The Port Charlotte, Fla., activist told InsideSources on Thursday the ESSA is nothing more than the latest attempt to “rebrand” federal standards: “I think a lot of people drank the Kool-Aid that this bill devolves federal power down to the states and thought they were doing a good thing.”
Still, other conservative voices were more optimistic.
The Republican-dominated National Governors Association, called the bill “a rare and significant bipartisan win.”
Michael J. Petrilli, president of the Washington-based, right-leaning Fordham Institute and a supporter of Common Core, said Thursday’s action will take the emotionally-charged issue of federal control out of the argument and refocus the debate on educational standards.
“Most of the frustration with Common Core on the right has been about the federal involvement in encouraging states to adopt it,” Perilli said. “This law very clearly says that now is over … What’s so important about this bill is it sends the important decisions about education back to the states.”
“For conservatives out there whose main beef with Common Core was the federal element, they can now rest assured that’s over and now we can go back to debating these sets of standards on their own merits,” he said. “I’m hopeful this can actually help keep the Common Core or something very close to them in the vast majority of states.”
Lee’s colleague in the Utah delegation, Sen. Orrin Hatch, voted “yes” and defended the new bill online as an improvement on No Child Left Behind, telling readers:
· It ends the Common Core mandate.
· It ends Adequate Yearly Progress.
· It ends the failed federal goal of 100% proficiency by 2014, which had unfairly resulted in a failing grade for every school in America.
· It ends the requirement that all schools that don’t meet goals for any subgroup of students are automatically identified as failing.
· It ends the federal school improvement strategies.
In a Tuesday speech, outgoing Education Secretary Arne Duncan downplayed the new law’s restrictions on federal power.
“Whereas No Child Left Behind prescribed a top-down, one-size fits all approach to struggling schools, this law offers the flexibility to find the best local solutions—while also ensuring that students are making progress,” he told listeners at the Learning Forward professional development conference.
Under the ESSA, however, the Department of Education retains regulatory powers, including the final say on how and when states determine schools are low-performing.

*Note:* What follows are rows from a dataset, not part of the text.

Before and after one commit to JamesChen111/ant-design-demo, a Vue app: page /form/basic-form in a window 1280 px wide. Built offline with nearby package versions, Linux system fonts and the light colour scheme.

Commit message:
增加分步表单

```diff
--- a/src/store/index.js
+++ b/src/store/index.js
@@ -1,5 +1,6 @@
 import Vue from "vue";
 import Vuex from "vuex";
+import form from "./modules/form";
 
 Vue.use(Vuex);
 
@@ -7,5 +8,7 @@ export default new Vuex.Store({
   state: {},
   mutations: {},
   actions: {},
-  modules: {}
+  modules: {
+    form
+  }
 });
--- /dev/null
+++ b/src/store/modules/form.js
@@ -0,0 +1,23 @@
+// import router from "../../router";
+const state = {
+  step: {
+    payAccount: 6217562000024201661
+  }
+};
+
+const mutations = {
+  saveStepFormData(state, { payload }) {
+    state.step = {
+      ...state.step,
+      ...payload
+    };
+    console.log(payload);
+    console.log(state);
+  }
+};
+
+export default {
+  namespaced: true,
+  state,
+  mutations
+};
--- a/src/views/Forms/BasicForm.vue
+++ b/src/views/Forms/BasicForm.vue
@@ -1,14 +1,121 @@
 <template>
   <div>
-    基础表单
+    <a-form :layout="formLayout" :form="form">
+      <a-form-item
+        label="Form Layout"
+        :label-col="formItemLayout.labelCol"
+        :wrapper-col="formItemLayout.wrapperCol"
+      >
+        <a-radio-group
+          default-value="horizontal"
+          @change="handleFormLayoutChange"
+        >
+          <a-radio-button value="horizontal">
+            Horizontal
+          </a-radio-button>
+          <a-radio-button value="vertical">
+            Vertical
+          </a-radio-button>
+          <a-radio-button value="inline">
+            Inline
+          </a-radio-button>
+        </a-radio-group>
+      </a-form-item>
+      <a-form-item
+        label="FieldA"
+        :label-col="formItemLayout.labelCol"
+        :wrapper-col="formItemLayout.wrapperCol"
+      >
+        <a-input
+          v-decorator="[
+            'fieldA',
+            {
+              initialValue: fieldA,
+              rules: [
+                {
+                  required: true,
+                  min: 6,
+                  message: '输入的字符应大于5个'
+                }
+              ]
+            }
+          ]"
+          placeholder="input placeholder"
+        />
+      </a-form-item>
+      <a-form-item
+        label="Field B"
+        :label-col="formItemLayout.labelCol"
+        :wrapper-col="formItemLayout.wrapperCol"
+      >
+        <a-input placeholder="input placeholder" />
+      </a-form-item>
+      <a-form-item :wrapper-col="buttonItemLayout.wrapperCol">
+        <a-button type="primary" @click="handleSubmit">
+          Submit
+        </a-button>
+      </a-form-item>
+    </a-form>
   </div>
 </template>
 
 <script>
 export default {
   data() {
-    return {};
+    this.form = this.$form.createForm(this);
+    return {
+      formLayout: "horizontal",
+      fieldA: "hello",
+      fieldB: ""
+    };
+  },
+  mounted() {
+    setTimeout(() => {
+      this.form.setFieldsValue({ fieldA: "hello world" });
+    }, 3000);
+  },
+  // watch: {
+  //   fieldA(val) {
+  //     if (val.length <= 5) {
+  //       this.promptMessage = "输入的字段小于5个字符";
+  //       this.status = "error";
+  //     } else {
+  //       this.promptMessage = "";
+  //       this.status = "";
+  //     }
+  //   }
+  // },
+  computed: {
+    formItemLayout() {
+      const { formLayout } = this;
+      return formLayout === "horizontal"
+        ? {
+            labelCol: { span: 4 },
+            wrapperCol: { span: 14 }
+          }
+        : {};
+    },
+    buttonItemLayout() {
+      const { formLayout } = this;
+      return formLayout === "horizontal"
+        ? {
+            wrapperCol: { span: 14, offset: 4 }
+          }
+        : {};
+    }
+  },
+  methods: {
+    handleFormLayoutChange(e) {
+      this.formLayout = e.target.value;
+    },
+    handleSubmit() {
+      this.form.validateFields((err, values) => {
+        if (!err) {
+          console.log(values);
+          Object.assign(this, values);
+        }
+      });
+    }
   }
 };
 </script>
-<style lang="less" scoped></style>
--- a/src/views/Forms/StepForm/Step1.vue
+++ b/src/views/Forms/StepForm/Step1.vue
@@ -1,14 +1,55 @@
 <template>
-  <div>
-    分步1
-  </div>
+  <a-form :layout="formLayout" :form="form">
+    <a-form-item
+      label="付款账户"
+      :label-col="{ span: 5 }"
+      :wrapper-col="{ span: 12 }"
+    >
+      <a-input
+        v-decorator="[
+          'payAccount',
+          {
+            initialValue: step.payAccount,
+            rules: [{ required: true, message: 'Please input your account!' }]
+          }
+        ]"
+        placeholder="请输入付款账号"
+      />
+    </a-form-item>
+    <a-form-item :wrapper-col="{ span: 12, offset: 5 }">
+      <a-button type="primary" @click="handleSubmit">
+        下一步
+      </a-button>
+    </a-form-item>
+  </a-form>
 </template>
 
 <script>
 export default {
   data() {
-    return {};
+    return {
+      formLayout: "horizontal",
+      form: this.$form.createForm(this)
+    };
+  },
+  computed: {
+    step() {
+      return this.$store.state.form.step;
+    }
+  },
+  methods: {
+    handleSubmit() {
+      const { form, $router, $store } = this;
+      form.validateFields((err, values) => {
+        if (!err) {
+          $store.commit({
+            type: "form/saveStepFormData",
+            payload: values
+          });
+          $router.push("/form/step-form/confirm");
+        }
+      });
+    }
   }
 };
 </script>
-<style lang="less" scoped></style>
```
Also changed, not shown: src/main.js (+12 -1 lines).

The law also maintains annual testing requirements for grades 3-8 and in high school.